PHOENIX — Donald Trump’s visit Saturday drew about 6,000 supporters despite triple-degree temperatures and ended without the violent incidents or major disruptions seen at some of his other rallies.
While there were no major protests at the rally at Arizona Veterans Memorial Coliseum in Phoenix, several speakers including Trump used fiery rhetoric against Hillary Clinton and President Obama, Democrats in general, gun-control advocates, illegal immigrants, the media and even some Republicans.
Maricopa County Sheriff Joe Arpaio, who addressed the crowd before the presumptive Republican presidential nominee took the stage, had harsh words for members of his own party who continue to dance around formally endorsing the billionaire businessman.
Specifically, Arpaio wondered aloud why some Republicans prefer to say they “support the nominee” rather than uttering Trump’s name. “Apparently, they support Hillary,” Arpaio quipped about the unnamed Arizona politicians.
During a 40-minute speech, Trump repeatedly reminded the crowd, which filled about half of the arena, of his pledge to build a wall along the border with Mexico.
He predicted that without securing borders and building the wall, the U.S. would continue to suffer violent attacks from Islamic terrorists.
If elected, Trump vowed, he would “knock the hell out of ISIS” and said, “We are going to start winning like no one has ever seen before.”
In the aftermath of last weekend’s mass shooting in Florida, Trump said, he will continue to fight for the Second Amendment, despite what he called attempts by Democrats and gun-control advocates to use the tragedy for their own political ambitions.
“This was not about guns, this was about terrorism,” he said, suggesting that the shooting might have ended differently if there were armed patrons inside the nightclub.
Trump claimed Clinton has accepted donations from countries that have “killed gays” and “enslaved women.”
Turning to domestic issues, he claimed Clinton would raise taxes but that he would sign the biggest tax cut in U.S. history.
Describing empty, rusted-out towns he has seen across the country, he vowed to bring jobs back to the United States, saying Latinos will support him for that reason.
He called NAFTA one of the most “destructive acts” to the economy, and reminded his audience that President Bill Clinton signed it into law.
Regulations are killing business, he said, saying he would get rid of the Dodd-Frank banking-regulation law and “most regulations.”
Trump said he will economically punish companies that have moved overseas or plan to leave the U.S., and vowed to levy new taxes on their imports.
He railed several times against the press, calling Politico “a rag” and CNN untrustworthy. At least one media outlet, Buzzfeed, was not allowed into the rally.
He said media reports of the continued possibility of a fight at the Republican National Convention are “pure fabrication,” and the crowd turned to boo working reporters on the coliseum floor.
Supporters at the rally included 48-year-old Kimberley Clayton of Phoenix, who said, “We need a nonpolitician in office — somebody who can’t be bought out.

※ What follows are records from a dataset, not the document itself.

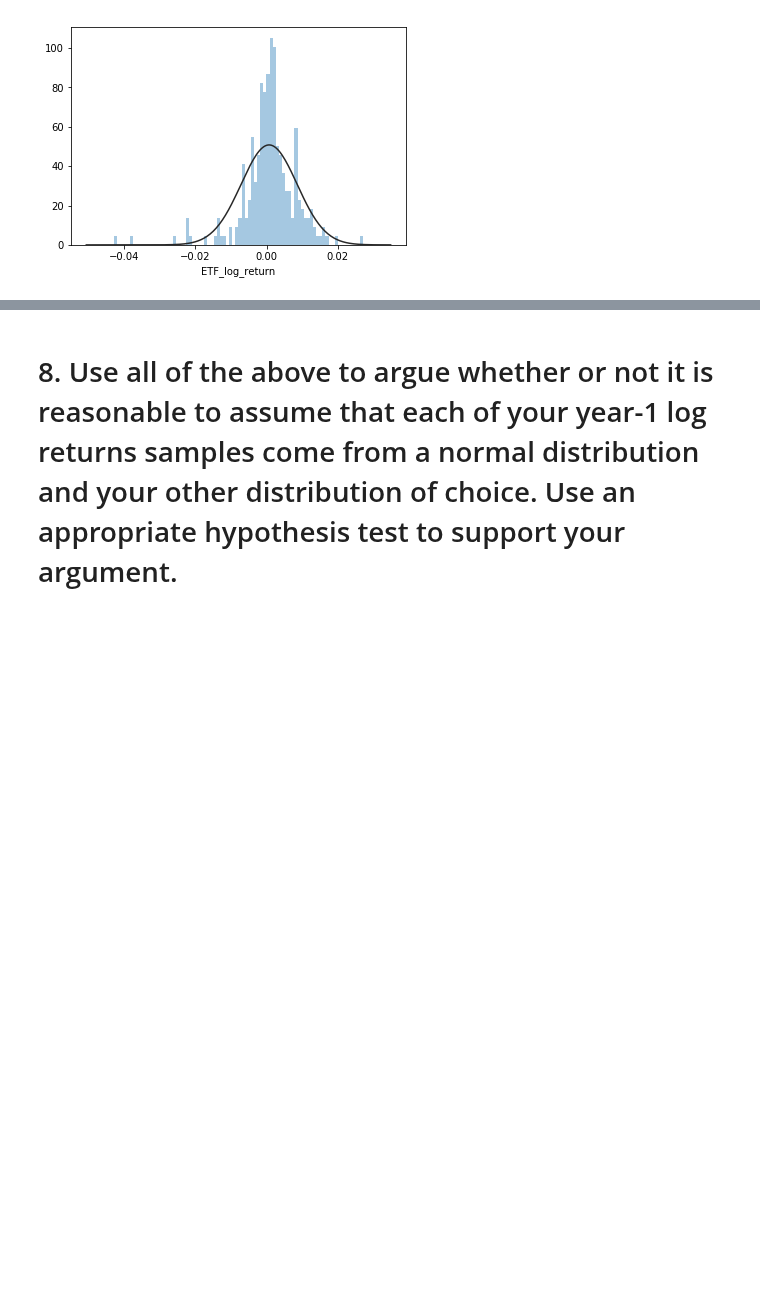
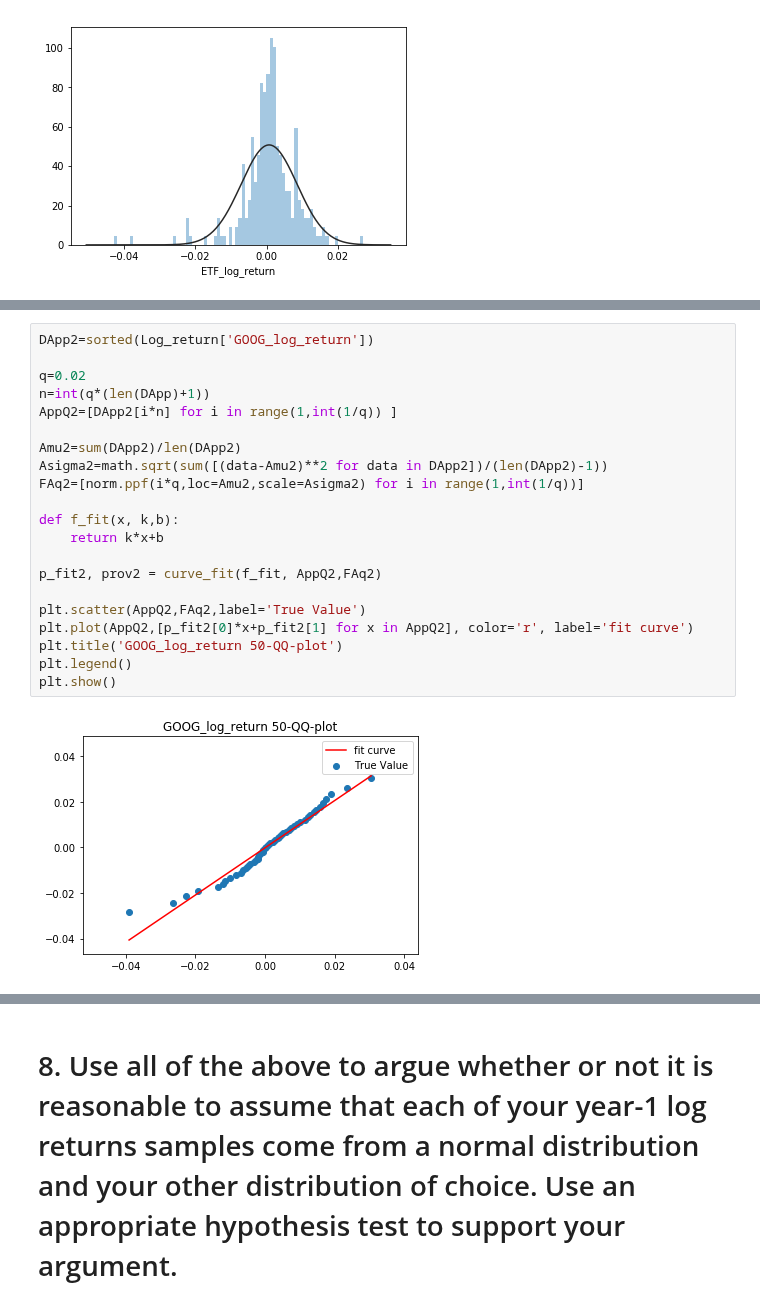
Before and after one commit to wuchenyu38/MA574_Portfolio-Valuation-and-Risk-Management, a Jupyter notebook: src/project1.ipynb, the cells around one changed output, grey strips where cells are left out. Saved outputs shown, nothing was run; the diff lists cells and outputs as text; blank space fills up the shorter version.

```diff
--- a/src/project1.ipynb
+++ b/src/project1.ipynb
@@ -71,0 +100,23 @@ sns.distplot(Log_return['ETF_log_return'],bins = 80,hist = True,kde = False, fit
+# %%
+DApp2=sorted(Log_return['GOOG_log_return'])
+
+q=0.02
+n=int(q*(len(DApp)+1))
+AppQ2=[DApp2[i*n] for i in range(1,int(1/q)) ]
+
+Amu2=sum(DApp2)/len(DApp2)
+Asigma2=math.sqrt(sum([(data-Amu2)**2 for data in DApp2])/(len(DApp2)-1))
+FAq2=[norm.ppf(i*q,loc=Amu2,scale=Asigma2) for i in range(1,int(1/q))]
+
+def f_fit(x, k,b):
+    return k*x+b
+
+p_fit2, prov2 = curve_fit(f_fit, AppQ2,FAq2)
+
+plt.scatter(AppQ2,FAq2,label='True Value')
+plt.plot(AppQ2,[p_fit2[0]*x+p_fit2[1] for x in AppQ2], color='r', label='fit curve')
+plt.title('GOOG_log_return 50-QQ-plot')
+plt.legend()
+plt.show()
+# %% [output]
+[figure, added]
```
Also changed, not shown: parts of 31 cells of this notebook.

I’ve never voted Republican in my life until now. I’m an independent.”
A single protester was removed from the arena, hours before Trump took the stage for wearing a T-shirt that used profanity to denounce Islam. Officials had Arizona Department of Public Safety officers escort him out after he refused to turn the shirt inside-out.
Before the doors opened for the rally, a group of protesters met at Encanto Park, about a mile from the venue.
Bryan Sanders, a protester who was punched in the face at Trump’s rally in Tucson in March, attended. The protest in the park “was pretty relaxed,” he said.
Sanders said planned protests failed to materialize Saturday because of “the way that these events are set up.”
He said it was difficult for protesters to get near the actual event.
“It’s probably a good idea that they’re separating it like this,” Sanders said. “I’m not a fan of violence.”
This time, it seems, he was bored and went to his vehicle, leaving early.
Phoenix police Lt. Paul Taylor praised the numerous officers who were charged with monitoring the streets surrounding the venue and the protest area. He said he believes the extreme heat kept tempers from flaring.
“Although I’m not a weatherman and I’m not a doctor, I would submit to you, having been out there all day myself, that may have played a significant role in it,” Taylor said.
Firefighters treated four people for heat-related issues at the scene.
Two people were arrested for minor consumption of alcohol on the property, Arizona Department of Public Safety officials said. They were cited and released.
Earlier Saturday, Trump held a rally in Las Vegas.
Police there said one person, Michael Sandford, 19, was arrested at the event. Sandford allegedly approached an officer under the pretense of getting an autograph but then tried to disarm the officer. Officers quickly took him into custody. He was turned over to the U.S. Secret Service and is expected to face charges.
Inside, the crowd was generally orderly.
Attendees said they were frustrated by how President Obama handled the economy, think they can’t trust Clinton and want to try at least four years with a total outsider in the White House.
“Whether it be a white-man thing, I don’t know,” Henderson resident Teague McClendon, a 44-year-old warehouse sales manager, said as he waited in the long line. “But if you look around, it’s more than that.”